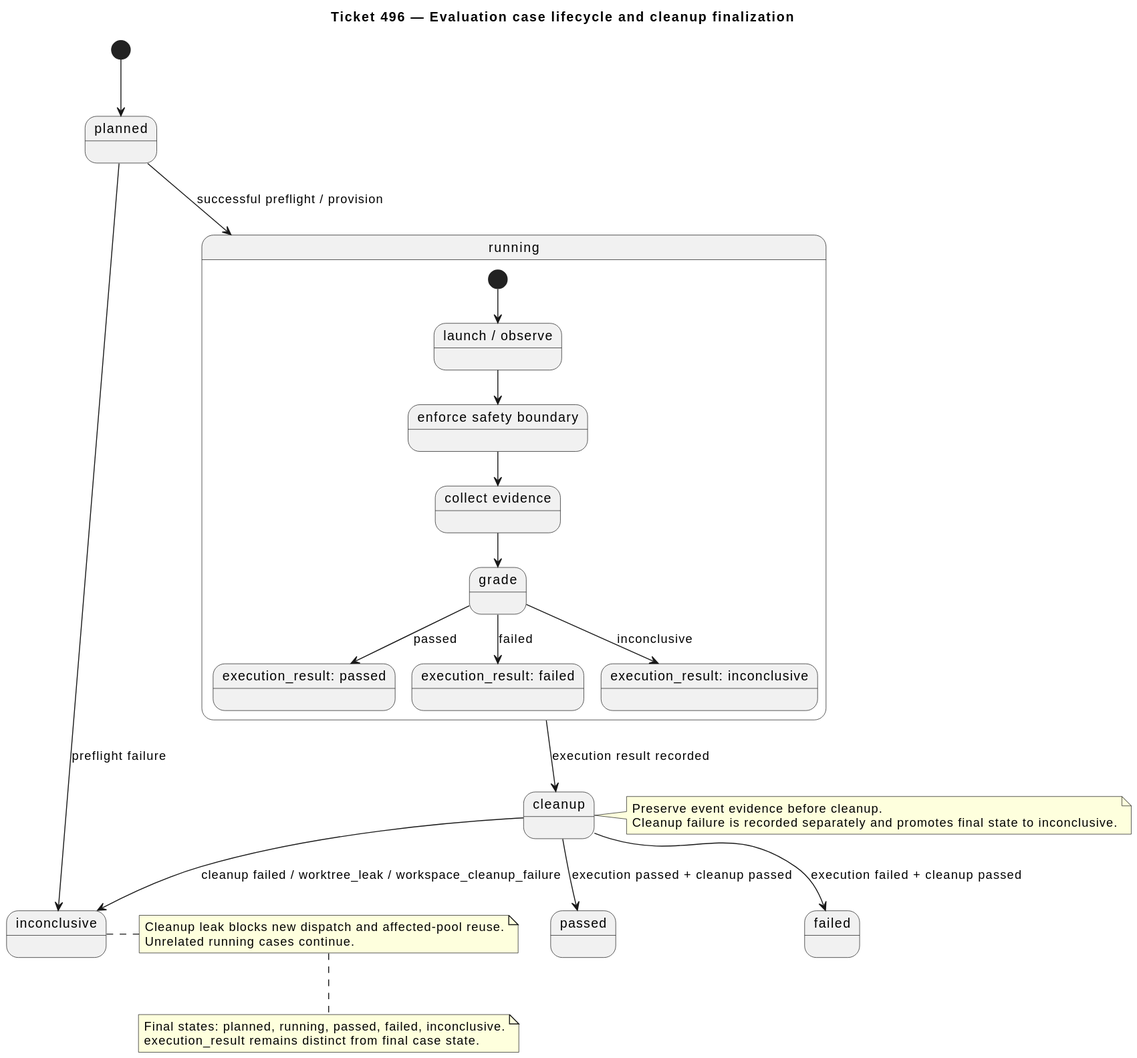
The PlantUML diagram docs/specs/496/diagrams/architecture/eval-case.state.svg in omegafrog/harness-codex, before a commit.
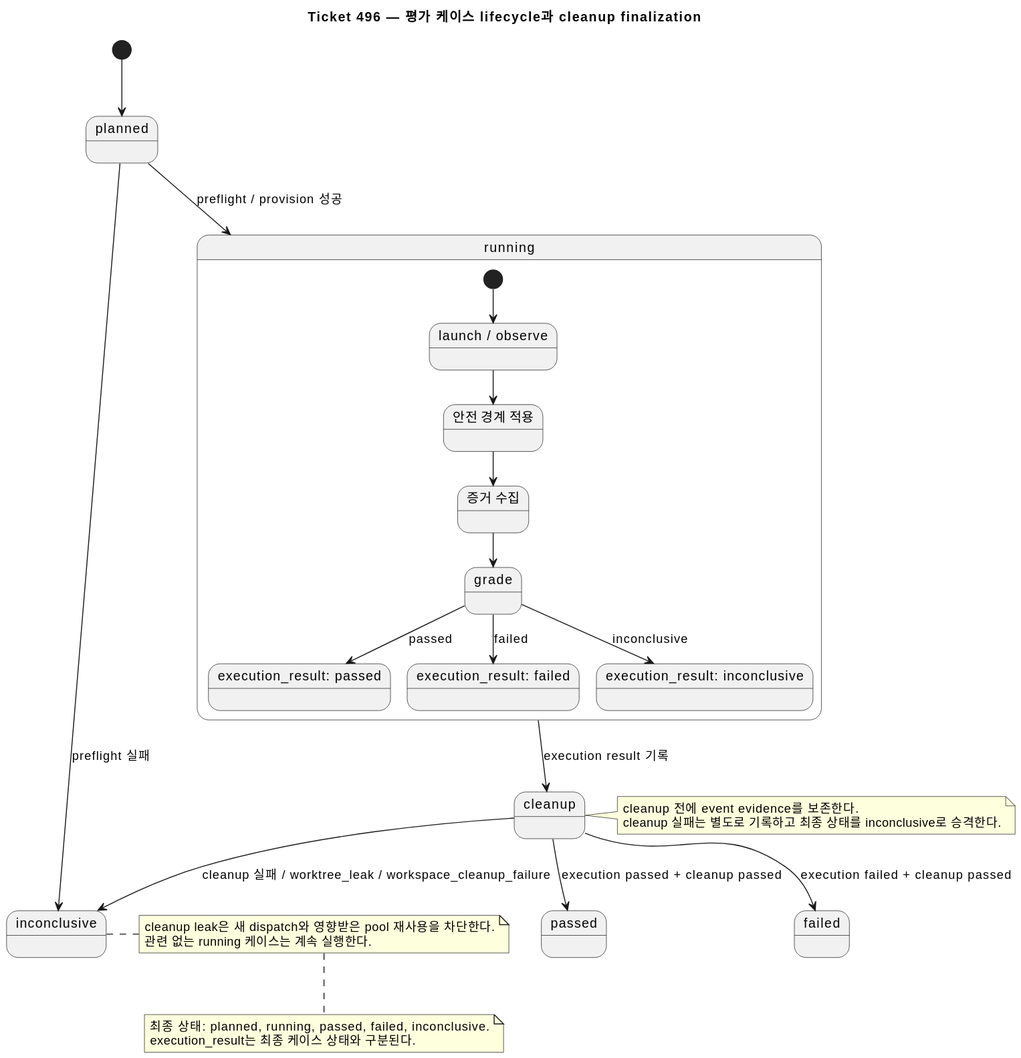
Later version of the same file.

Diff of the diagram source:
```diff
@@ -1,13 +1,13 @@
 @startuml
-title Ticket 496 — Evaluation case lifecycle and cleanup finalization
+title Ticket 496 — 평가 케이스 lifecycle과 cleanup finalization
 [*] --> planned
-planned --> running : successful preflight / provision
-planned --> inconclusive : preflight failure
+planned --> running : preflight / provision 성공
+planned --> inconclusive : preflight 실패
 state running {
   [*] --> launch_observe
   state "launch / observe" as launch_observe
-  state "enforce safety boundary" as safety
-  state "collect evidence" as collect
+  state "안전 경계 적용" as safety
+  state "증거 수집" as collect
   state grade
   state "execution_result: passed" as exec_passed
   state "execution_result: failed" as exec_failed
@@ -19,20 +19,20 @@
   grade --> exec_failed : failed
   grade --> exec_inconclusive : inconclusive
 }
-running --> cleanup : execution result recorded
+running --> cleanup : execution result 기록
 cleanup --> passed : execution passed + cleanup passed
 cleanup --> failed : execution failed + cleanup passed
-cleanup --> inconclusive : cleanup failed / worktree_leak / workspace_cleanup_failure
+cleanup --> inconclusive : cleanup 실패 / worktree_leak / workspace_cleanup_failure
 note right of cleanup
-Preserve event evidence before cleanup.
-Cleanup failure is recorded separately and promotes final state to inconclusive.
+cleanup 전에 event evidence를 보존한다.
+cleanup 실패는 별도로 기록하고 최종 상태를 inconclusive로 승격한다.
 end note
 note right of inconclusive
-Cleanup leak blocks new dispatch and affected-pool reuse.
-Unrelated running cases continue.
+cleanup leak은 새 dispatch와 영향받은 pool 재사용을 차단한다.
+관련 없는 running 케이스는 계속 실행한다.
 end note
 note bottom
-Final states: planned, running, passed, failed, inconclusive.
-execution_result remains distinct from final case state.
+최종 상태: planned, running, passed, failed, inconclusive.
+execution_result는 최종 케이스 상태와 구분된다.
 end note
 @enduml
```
- - - - - - -
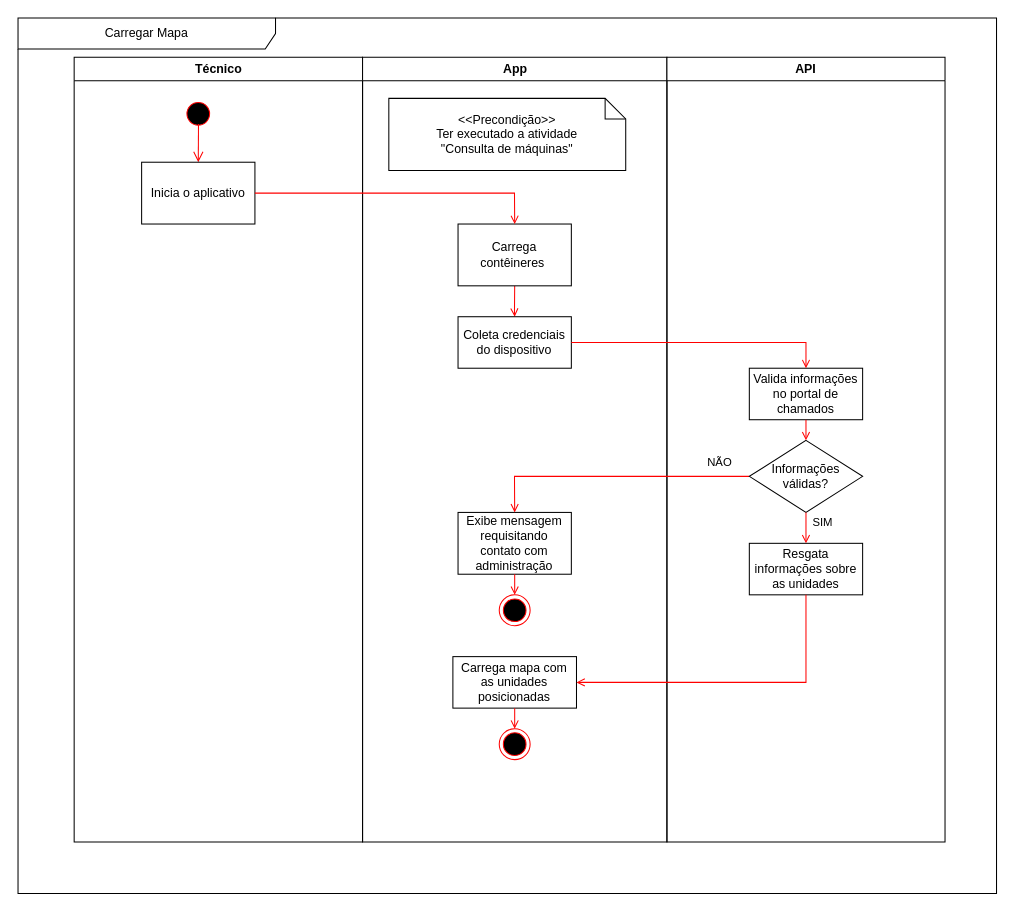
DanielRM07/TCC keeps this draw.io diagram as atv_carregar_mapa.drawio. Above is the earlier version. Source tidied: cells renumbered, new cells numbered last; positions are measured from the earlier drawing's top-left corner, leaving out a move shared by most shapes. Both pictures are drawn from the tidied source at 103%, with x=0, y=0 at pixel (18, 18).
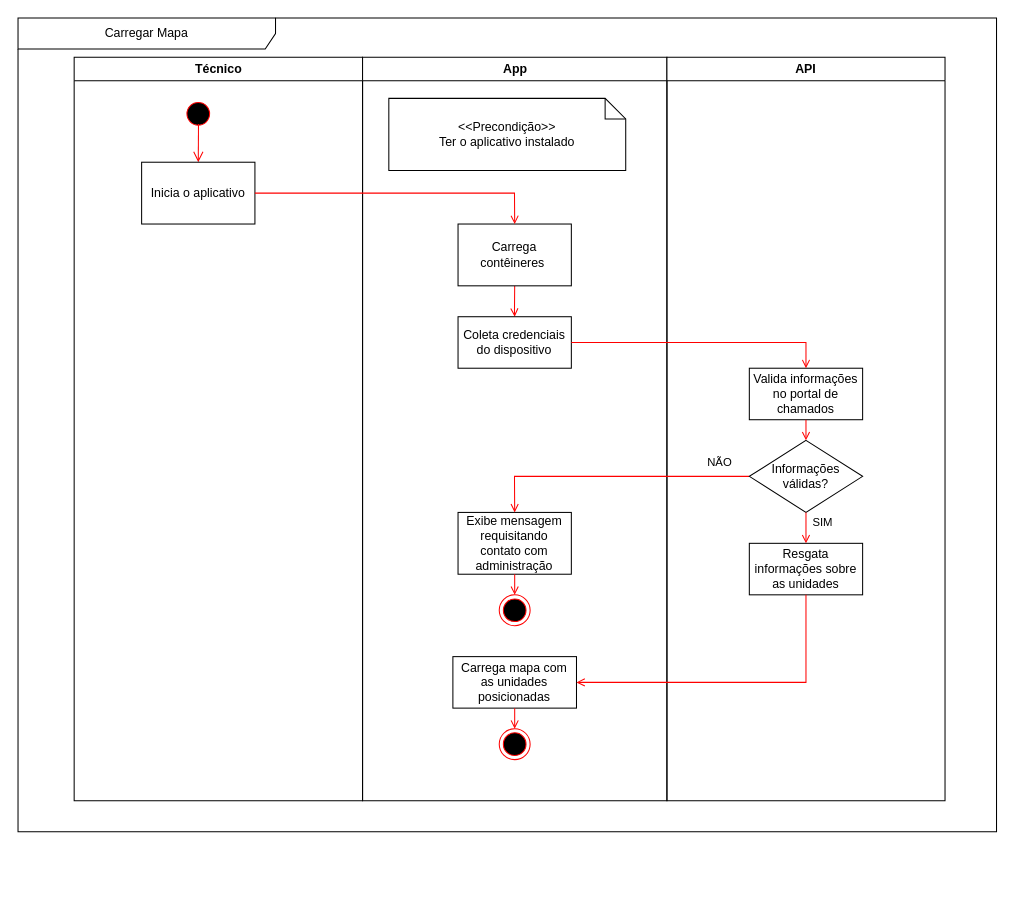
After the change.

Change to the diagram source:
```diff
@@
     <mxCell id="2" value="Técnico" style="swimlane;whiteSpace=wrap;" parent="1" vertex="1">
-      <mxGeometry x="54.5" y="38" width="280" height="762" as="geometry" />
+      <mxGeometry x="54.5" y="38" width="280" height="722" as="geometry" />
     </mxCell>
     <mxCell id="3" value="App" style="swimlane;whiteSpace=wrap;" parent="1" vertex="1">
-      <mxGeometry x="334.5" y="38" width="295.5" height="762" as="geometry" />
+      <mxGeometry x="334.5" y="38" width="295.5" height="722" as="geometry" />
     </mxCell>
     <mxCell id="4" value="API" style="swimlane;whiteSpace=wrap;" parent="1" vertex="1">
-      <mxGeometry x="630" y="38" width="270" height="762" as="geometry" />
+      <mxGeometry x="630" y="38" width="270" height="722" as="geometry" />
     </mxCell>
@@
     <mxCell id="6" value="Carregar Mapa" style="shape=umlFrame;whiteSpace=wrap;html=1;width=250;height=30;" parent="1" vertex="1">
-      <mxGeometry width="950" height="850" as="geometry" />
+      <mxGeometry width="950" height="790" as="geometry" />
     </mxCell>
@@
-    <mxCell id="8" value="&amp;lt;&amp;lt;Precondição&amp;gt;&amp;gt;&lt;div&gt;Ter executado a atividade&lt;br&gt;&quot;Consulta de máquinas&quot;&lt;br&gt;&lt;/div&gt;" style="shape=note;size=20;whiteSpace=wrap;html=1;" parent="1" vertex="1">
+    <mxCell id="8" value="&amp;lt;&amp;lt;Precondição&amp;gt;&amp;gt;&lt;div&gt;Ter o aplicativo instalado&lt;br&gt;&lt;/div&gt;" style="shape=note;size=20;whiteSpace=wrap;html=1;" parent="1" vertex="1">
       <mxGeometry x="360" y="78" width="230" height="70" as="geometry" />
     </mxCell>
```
- - - - - - -
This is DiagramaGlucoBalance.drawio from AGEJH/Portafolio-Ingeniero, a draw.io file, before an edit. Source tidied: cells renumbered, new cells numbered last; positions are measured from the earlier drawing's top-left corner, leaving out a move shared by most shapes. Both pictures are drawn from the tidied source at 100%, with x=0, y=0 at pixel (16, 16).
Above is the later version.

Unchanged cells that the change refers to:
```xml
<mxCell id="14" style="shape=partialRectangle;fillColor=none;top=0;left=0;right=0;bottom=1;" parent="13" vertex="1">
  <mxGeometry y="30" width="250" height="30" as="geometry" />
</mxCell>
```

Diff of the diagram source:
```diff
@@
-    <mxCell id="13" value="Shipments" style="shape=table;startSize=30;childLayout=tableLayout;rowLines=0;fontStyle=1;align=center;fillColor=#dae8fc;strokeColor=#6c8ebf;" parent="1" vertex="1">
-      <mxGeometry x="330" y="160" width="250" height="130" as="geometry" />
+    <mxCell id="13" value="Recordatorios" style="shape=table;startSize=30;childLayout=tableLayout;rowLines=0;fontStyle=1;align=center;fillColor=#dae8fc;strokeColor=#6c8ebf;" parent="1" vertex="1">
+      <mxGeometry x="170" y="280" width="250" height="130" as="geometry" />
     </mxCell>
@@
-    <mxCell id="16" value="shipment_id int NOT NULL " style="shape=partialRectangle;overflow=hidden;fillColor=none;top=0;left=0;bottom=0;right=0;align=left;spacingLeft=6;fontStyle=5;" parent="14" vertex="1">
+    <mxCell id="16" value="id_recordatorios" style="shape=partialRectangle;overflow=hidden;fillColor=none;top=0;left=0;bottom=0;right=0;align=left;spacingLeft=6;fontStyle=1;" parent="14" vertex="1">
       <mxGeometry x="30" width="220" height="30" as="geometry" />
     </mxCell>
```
- - - - - - -
Task statement » Report each line in the entries where the string "fontStyle" occurs.

Answer »
-    <mxCell id="13" value="Shipments" style="shape=table;startSize=30;childLayout=tableLayout;rowLines=0;fontStyle=1;align=center;fillColor=#dae8fc;strokeColor=#6c8ebf;" parent="1" vertex="1">
+    <mxCell id="13" value="Recordatorios" style="shape=table;startSize=30;childLayout=tableLayout;rowLines=0;fontStyle=1;align=center;fillColor=#dae8fc;strokeColor=#6c8ebf;" parent="1" vertex="1">
-    <mxCell id="16" value="shipment_id int NOT NULL " style="shape=partialRectangle;overflow=hidden;fillColor=none;top=0;left=0;bottom=0;right=0;align=left;spacingLeft=6;fontStyle=5;" parent="14" vertex="1">
+    <mxCell id="16" value="id_recordatorios" style="shape=partialRectangle;overflow=hidden;fillColor=none;top=0;left=0;bottom=0;right=0;align=left;spacingLeft=6;fontStyle=1;" parent="14" vertex="1">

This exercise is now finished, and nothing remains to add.